In turn, with Galen still relatively new, and with the NCAA sanctions now in the rear-view mirror, USC basketball is once again an attractive Orange County blonde bombshell as opposed to a single mother who has put five kids through school already.

And that means Pat Haden and USC need to capitalize on its basketball "youth" moving forward.

They don't have a 3-5 year window to wait and see what O'Neill "does with this opportunity." Not to sound like a Kentucky basketball fan, but O'Neill needs to prove capable of guiding teams to the postseason relatively soon. And by postseason, I mean the NCAA Tournament, not the NIT.

What I fear, however, is that I may be asking too much, because 2011 could be a rocky season in the Pac-10 for USC with the loss of its top three perimeter players in Mike Gerrity, Marcus Johnson, and Dwight Lewis. Earlier this month, Jon Wilner of the San Jose Mercury News echoed some of these concerns:

7. USC (6th): The Trojans lost three of their top-four scorers, their point guard and the their best all-around player. Yes, they should have one of the top frontcourts in the conference with Nikola Vucevic and Alex Stepheson, but so much depends on Fordham transfer Jio Fontan to prop up an otherwise barren backcourt. Fontan was the A-10 freshman of the year in 2008-09. But he isn't eligible until December and won't have played for a year.

The fact is that O'Neill is depending on freshman guards Bryce Jones and Maurice Jones to essentially save his job. Granted, it's doubtful that O'Neill would be canned after a sub-par 2011 campaign just so Haden could insert his own guy at the helm. However, you have to think that if O'Neill is afforded the opportunity to bring in two recruiting classes and has the chance to see them compete as freshmen and sophomores, that he will be expected to produce results.

And if 2011 or 2012 do not result in an NCAA Tournament appearance, expect a pink slip to find itself upon O'Neill's desk.

But if he wins, he keeps his job.
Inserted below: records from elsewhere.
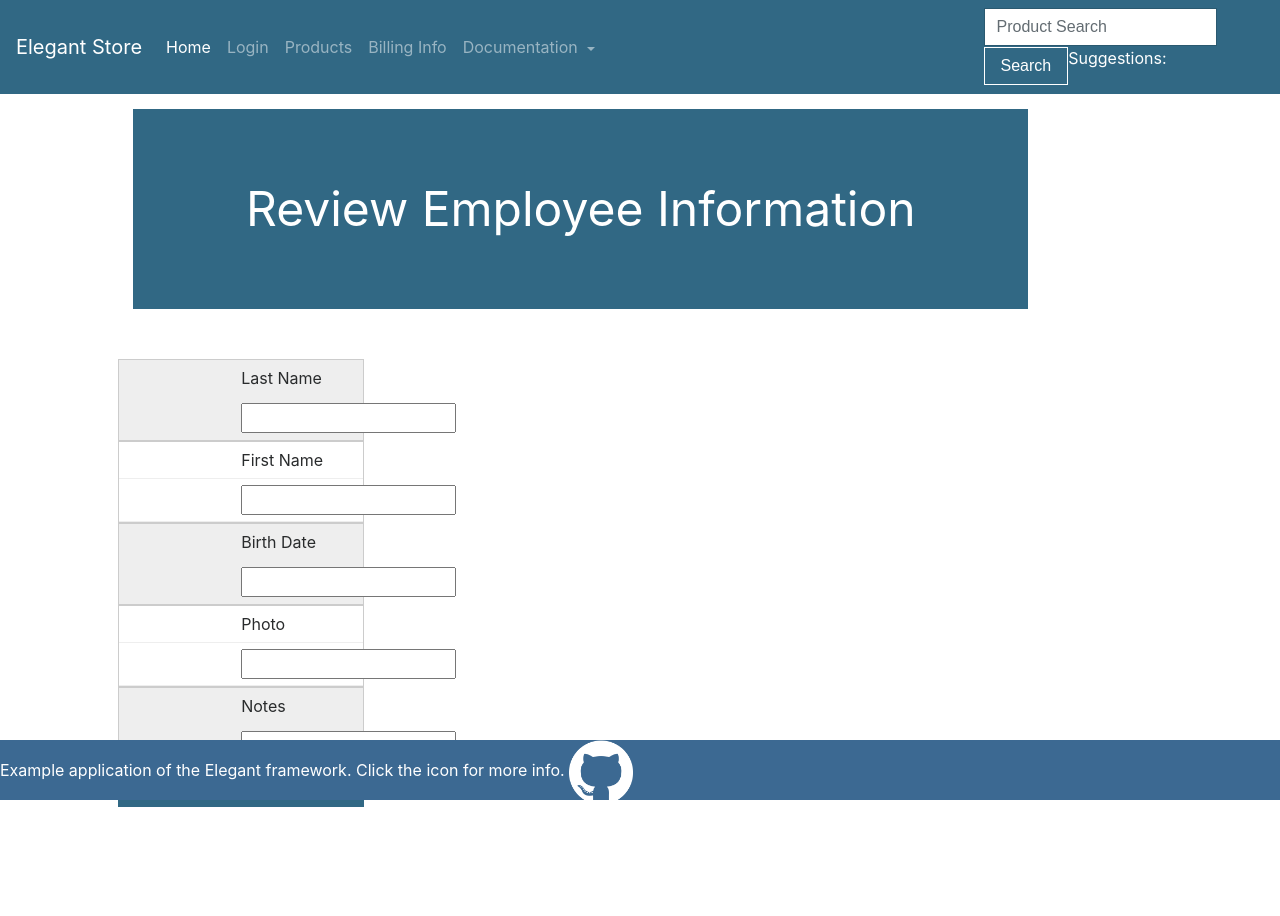
After one commit to mharoot/ElegantMVC, a PHP site: template pages/employee/review-employee-information.php in a window 1280 px wide. The commit adds this page. Run offline with PHP 8.4, Linux system fonts and the light colour scheme; the template is opened without the code that fills it, so the values that code supplies are empty; the visitor is signed in with stand-in values (Sample User, id 1); some libraries are stand-ins or nearby versions.

Commit message:
chad: added insert/edit employee information functionality

```diff
--- a/Models/employee_model.php
+++ b/Models/employee_model.php
@@ -14,7 +14,7 @@ class EmployeeModel extends Model
      * Searches the employees table using foreign key = $_SESSION['user_id']
      * @return EmployeeModel with all columns of that user_id or FALSE
      */
-    private function getEmployee()
+    public function getEmployee()
     {
         return $this->where('UserID', '=', $_SESSION['user_id'])
                     ->single();
--- /dev/null
+++ b/pages/employee/review-employee-information.php
@@ -0,0 +1,91 @@
+<div class="container">
+  <div class="brand-box" style="height: 200px">Review Employee Information</div>
+
+  <div class="row">
+<?php
+if ( isset($_SESSION['success_message']) )
+{
+    echo '<p style="color:green">'.$_SESSION['success_message'].'</p>';
+    unset($_SESSION['success_message']);
+}
+else if ( isset($_SESSION['error_message']) )
+{
+    echo '<p style="color:red">'.$_SESSION['error_message'].'</p>';
+    unset($_SESSION['error_message']);
+}
+?>
+  </div>
+
+  <div class="row">
+<?php
+if ( isset($employee_info) && $employee_info != false)
+{
+?>
+    <form action="./edit-employee-information" method="POST">
+        <table>
+        <tr>
+            <td>Last Name</td>
+            <td><input type='text' name='Lastname' value="<?php echo $employee_info->LastName; ?>"</td>
+        </tr>
+
+        <tr>
+            <td>First Name</td>
+            <td><input type='text' name='FirstName' value="<?php echo $employee_info->FirstName; ?>"</td>
+        </tr>
+
+        <tr>
+            <td>Birth Date</td>
+            <td><input type='text' name='BirthDate' value="<?php echo $employee_info->BirthDate; ?>"</td>
+        </tr>
+
+        <tr>
+            <td>Photo</td>
+            <td><input type='text' name='Photo' value="<?php echo $employee_info->Photo; ?>"</td>
+        </tr>
+
+        <tr>
+            <td>Notes</td>
+            <td><input type='text' name='Notes' value="<?php echo $employee_info->Notes; ?>"</td>
+        </tr>
+        </table>
+        <button class='btn btn-primary' type='submit' value='Submit'> Update Employee Information </input>
+    </form>
+  </div>
+<?php
+}
+else
+{
+?>
+<form action="./edit-employee-information" method="POST">
+    <table>
+    <tr>
+            <td>Last Name</td>
+            <td><input type='text' name='Lastname' value="<?php echo $employee_info->LastName; ?>"</td>
+        </tr>
+
+        <tr>
+            <td>First Name</td>
+            <td><input type='text' name='FirstName' value="<?php echo $employee_info->FirstName; ?>"</td>
+        </tr>
+
+        <tr>
+            <td>Birth Date</td>
+            <td><input type='text' name='BirthDate' value="<?php echo $employee_info->BirthDate; ?>"</td>
+        </tr>
+
+        <tr>
+            <td>Photo</td>
+            <td><input type='text' name='Photo' value="<?php echo $employee_info->Photo; ?>"</td>
+        </tr>
+
+        <tr>
+            <td>Notes</td>
+            <td><input type='text' name='Notes' value="<?php echo $employee_info->Notes; ?>"</td>
+        </tr>
+    </table>
+    <button class='btn btn-primary' type='submit' value='Submit'> Update Employee Information </input>
+</form>
+<?php
+}
+?>
+</div>
```
Also changed, not shown: Controllers/employee_controller.php (added, +38 -0 lines), Views/employee_view.php (+16 -31 lines), index.php (+30 -30 lines).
It's as simple as that.

The problem lies in the fact that O'Neill has never been much of a winner previously in his coaching career. At his last three coaching gigs, his performances have been underwhelming strictly when it came to wins and losses. At Arizona, he finished just four wins above .500. At Northwestern, he went 30-56, and when he was on Rocky Top (I guess we like former Tennessee coaches), he led the Vols to a 36-47 mark over three years.

None of that inspires much confidence that 2011 or 2012 will be banner seasons for 'SC.

Granted, I hope I'm wrong, but with a new athletic director at the helm, the pressure is on O'Neill to prove that he's the right guy for the job.

Based on his track record, that's going to take a lot of convincing.